Monday, June 20, 2011

Importance of Low-Impact Workouts

Many people with medical conditions such as joint pain, muscle injury, or chronic diseases find exercising very straining and uncomfortable. It’s important to remember that proper exercise can alleviate many of the problems and pains that come with these medical conditions. While high-impact exercises like running, jumping, or jogging may not be an option, low-impact exercises are a great way to get in shape and stay healthy for people of all ages and medical conditions.

What are Low-Impact Exercises?

Low impact exercises are those exercises that don’t significantly strain the legs, knees, or feet. At least one foot being on the ground at any time is implied with low-impact exercises. While high-Impact exercises increase the heart rate, build endurance, and get blood flowing, it also puts a lot of pressure and stress on the body.

Low-impact exercises are particularly helpful for those that are recovering from an injury, just beginning to workout, suffering from joint pains or chronic diseases, women that are pregnant, or overweight individuals. If you already have a medical issue as mentioned above, high impact exercises may cause injury or negative effects to your body.

Common Low-Impact Exercises

There are a number of low-impact exercises you may find helpful. Some of these workouts include walking, hiking, and step aerobics. Some exercises are no impact like biking, swimming, or rowing. You can do low-impact exercises at home, in the gym, or outdoors. Exercise machines like the elliptical, bike, or Stairmaster can give you a great, low-impact workout and track the work you’ve done as well as your heart rate. If you prefer a class, there are various group or individual classes you can sign up for like step aerobics, that will give you a good workout in an encouraging and instructional environment. Just because exercises are low or no-impact doesn’t mean they won’t get your heart racing and your muscles toned.

Maximizing Low-Impact Exercises
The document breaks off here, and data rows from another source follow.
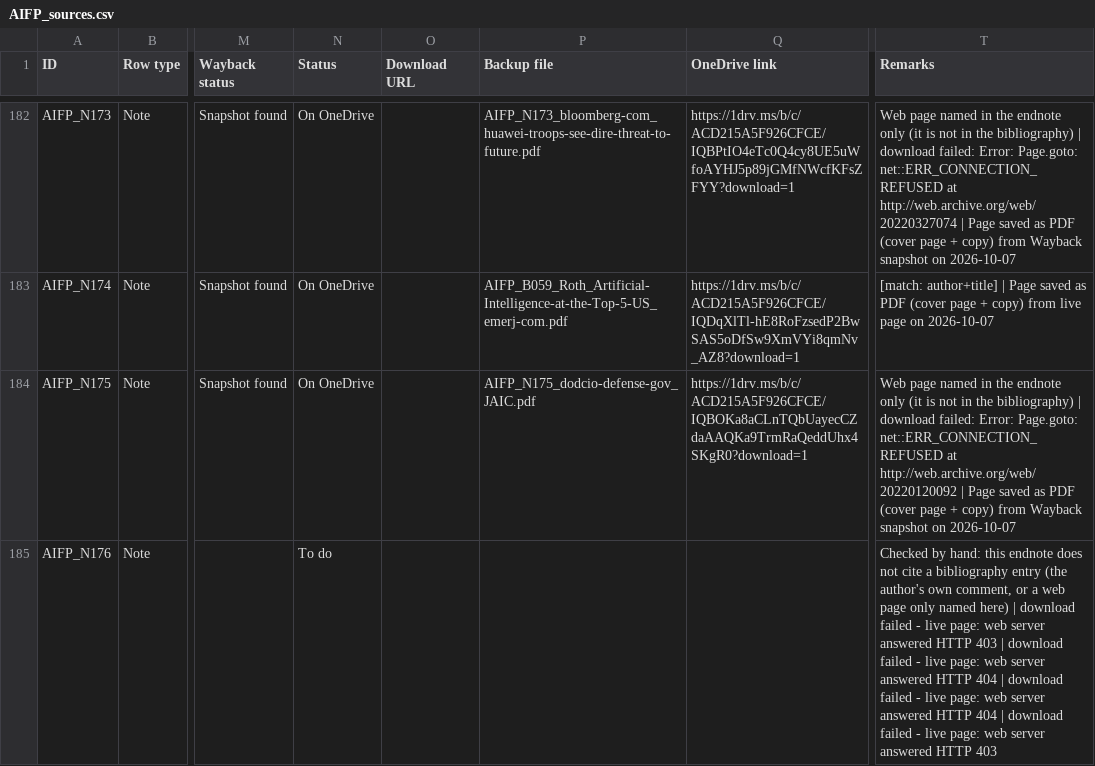
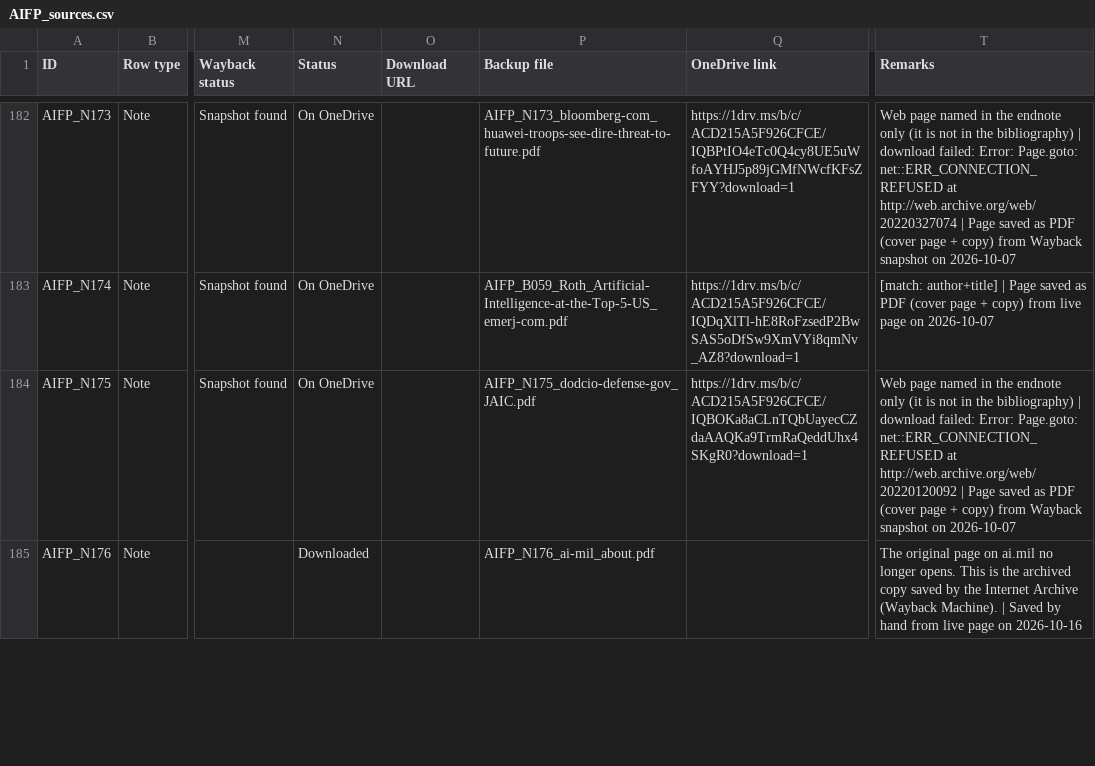
Before and after one commit to ankita-jagdeep123/if-books-backup, a CSV file: books/AIFP/AIFP_sources.csv, drawn as a sheet; only a part is shown, gaps mark what is left out; the diff covers the shown part only; the diff names each change by its address in the sheet, - before the commit and + after, or states it on an @@ line.

Commit message:
AIFP: N039/N176/N266 files + Wayback/BioSpace fileRemarks (links pending)

```diff
--- a/books/AIFP/AIFP_sources.csv
+++ b/books/AIFP/AIFP_sources.csv
-N185 (Status): To do
+N185 (Status): Downloaded
-P185 (Backup file): (empty)
+P185 (Backup file): AIFP_N176_ai-mil_about.pdf
-T185 (Remarks): Checked by hand: this endnote does not cite a bibliography entry (the author's own comment, or a web page only named here) | download failed - live page: web server answered HTTP 403 | download failed - live page: web server answered HTTP 404 | download failed - live page: web server answered HTTP 404 | download failed - live page: web server answered HTTP 403
+T185 (Remarks): The original page on ai.mil no longer opens. This is the archived copy saved by the Internet Archive (Wayback Machine). | Saved by hand from live page on 2026-10-16
```
Also changed, not shown: 9 edited cells elsewhere in this file, 1 other file.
If you are accustomed to doing high-impact exercises, are becoming stronger, or just not getting the results you desire, there are a number of ways to intensify your low-impact workout.

You can always add ankle weights, wrist weights, or a backpack to increase your heart rate. For activities like hiking, biking, or walking, you can try going up-hill or going at a faster speed. You can also trying using parts of the body you are not already using. For example, when walking, swing your arms or hold them over your head.

Preparing for & Ending Your Exercise

It is crucial that you stretch and hydrate prior to low-impact exercising. Just like any other workout, low-impact exercises can result in injury. If you have a focalized medical issue, you should protect this part of your body. For example if you have knee problems, you should wear an orthopedic knee brace when exercising. Or if you are diabetic, it may be useful to get specialized diabetic athletic footwear. If you are not sure your body can handle the exercise, you should consult your doctor beforehand.

Once you complete your exercise, it’s important that you stretch properly again and note any unusual pain you have. It’s normal for your body to be sore the subsequent days of a challenging exercise. You can always use hot and cold therapy such as heating pads when recovering from workout.

Remember, no matter your age of physical condition, it is always important that you keep your body healthy through exercise.

No comments:

Post a Comment